### WORK INSTRUCTION
Among the records, find the lines that hold the string "index" and return them.

Records from a data source:
□ □ □ □

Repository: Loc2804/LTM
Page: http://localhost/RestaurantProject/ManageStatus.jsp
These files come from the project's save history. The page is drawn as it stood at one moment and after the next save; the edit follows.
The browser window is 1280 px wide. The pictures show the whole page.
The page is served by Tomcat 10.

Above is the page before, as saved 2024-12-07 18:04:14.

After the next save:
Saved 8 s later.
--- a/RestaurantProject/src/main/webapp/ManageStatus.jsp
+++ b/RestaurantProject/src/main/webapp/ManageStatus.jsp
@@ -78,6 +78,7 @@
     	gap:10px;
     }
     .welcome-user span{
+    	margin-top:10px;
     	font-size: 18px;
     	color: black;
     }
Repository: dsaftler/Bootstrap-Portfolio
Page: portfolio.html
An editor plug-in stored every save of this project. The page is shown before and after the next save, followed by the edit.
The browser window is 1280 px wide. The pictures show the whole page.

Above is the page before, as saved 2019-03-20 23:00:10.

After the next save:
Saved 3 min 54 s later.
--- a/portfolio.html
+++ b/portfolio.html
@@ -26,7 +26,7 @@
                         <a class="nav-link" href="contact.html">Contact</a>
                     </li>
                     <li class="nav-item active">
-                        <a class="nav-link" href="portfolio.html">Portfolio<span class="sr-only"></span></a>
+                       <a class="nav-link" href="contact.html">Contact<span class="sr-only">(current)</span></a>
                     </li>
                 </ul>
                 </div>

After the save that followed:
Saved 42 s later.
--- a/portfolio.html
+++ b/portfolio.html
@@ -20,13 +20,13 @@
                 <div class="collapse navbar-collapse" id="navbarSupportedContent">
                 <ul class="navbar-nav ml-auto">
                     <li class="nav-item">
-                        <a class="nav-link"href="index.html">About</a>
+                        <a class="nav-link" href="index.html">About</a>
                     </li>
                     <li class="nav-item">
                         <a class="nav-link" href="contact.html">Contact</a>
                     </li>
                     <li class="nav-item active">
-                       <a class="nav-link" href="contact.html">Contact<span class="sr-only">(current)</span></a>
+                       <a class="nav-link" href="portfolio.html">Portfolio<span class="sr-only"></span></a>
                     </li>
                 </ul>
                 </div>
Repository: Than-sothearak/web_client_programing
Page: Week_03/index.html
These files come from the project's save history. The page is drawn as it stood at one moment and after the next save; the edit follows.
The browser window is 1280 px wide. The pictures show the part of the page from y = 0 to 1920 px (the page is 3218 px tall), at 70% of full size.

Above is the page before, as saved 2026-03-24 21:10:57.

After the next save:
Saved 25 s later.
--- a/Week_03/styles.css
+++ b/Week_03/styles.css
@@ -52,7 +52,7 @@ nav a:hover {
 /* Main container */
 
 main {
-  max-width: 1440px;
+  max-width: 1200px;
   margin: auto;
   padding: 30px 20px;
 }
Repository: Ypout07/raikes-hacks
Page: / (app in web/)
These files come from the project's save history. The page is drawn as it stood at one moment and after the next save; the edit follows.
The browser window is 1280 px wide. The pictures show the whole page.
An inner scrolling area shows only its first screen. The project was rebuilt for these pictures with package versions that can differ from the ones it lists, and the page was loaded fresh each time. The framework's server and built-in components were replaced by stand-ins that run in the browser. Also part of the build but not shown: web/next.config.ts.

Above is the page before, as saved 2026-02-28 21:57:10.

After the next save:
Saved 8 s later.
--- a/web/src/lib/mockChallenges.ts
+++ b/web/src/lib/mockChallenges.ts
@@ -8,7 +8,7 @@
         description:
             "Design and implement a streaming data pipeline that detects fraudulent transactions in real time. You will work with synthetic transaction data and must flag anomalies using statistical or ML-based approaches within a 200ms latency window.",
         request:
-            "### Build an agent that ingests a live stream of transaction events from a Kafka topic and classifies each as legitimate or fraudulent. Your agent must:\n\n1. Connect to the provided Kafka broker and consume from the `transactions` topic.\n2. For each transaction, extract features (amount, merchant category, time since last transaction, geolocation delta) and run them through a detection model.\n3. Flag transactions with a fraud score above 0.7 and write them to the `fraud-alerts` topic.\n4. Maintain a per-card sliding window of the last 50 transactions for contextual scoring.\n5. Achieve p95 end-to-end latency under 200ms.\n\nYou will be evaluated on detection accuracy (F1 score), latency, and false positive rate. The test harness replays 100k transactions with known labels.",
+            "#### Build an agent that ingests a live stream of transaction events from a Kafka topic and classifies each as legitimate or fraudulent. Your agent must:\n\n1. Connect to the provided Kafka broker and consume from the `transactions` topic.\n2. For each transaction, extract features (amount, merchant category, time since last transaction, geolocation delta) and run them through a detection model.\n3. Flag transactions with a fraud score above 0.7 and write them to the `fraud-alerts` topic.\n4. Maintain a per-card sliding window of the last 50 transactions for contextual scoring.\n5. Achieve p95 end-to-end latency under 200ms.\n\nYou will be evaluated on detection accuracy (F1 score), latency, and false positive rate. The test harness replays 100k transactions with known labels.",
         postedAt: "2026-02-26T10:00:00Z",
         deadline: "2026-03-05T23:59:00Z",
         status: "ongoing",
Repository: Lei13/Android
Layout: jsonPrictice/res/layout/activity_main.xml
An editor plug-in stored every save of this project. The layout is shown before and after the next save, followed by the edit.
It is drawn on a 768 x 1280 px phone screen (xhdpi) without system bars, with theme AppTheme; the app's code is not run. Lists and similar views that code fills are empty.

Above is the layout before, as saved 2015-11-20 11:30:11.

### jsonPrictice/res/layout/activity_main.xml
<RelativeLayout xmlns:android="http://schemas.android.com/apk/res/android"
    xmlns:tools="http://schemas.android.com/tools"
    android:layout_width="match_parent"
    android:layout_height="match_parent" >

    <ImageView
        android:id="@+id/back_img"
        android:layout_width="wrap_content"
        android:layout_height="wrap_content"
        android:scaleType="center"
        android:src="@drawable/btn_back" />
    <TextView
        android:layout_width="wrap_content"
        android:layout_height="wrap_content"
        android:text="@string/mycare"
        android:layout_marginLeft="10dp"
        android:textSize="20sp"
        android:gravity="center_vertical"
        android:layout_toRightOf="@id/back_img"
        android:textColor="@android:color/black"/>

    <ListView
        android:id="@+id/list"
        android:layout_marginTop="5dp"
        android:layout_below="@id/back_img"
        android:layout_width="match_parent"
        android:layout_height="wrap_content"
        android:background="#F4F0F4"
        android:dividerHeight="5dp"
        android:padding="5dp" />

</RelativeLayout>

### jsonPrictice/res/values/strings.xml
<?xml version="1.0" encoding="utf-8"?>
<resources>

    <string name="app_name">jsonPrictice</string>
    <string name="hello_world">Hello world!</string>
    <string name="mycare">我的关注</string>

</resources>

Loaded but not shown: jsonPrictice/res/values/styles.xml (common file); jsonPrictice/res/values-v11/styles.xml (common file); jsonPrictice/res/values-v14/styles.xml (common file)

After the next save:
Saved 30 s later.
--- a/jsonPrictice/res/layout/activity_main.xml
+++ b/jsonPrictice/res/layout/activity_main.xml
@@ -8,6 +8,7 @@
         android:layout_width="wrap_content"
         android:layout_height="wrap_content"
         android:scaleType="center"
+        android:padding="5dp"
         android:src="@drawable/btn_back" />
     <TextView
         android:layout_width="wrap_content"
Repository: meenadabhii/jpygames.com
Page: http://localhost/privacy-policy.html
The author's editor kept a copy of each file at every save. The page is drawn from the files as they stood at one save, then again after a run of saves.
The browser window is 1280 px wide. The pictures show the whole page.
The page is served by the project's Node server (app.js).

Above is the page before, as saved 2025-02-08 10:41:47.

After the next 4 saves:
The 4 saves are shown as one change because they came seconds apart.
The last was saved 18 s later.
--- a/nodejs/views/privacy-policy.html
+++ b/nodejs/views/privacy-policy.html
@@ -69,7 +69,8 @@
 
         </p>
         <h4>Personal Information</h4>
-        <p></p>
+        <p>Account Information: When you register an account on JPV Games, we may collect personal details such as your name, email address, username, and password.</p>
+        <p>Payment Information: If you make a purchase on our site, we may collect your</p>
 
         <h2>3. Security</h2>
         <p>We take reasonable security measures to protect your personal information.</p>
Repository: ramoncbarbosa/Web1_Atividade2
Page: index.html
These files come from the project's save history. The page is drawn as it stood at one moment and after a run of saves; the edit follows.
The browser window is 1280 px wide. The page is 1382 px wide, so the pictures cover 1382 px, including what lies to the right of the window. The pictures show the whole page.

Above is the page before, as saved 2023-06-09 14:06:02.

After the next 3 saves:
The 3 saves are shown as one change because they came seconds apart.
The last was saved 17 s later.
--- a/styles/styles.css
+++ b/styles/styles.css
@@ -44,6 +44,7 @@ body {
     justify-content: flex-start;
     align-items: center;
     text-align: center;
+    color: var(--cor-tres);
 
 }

□ □ □ □

### EXERCISE SOLUTION
-                        <a class="nav-link"href="index.html">About</a>
+                        <a class="nav-link" href="index.html">About</a>
Page: Week_03/index.html
Page: index.html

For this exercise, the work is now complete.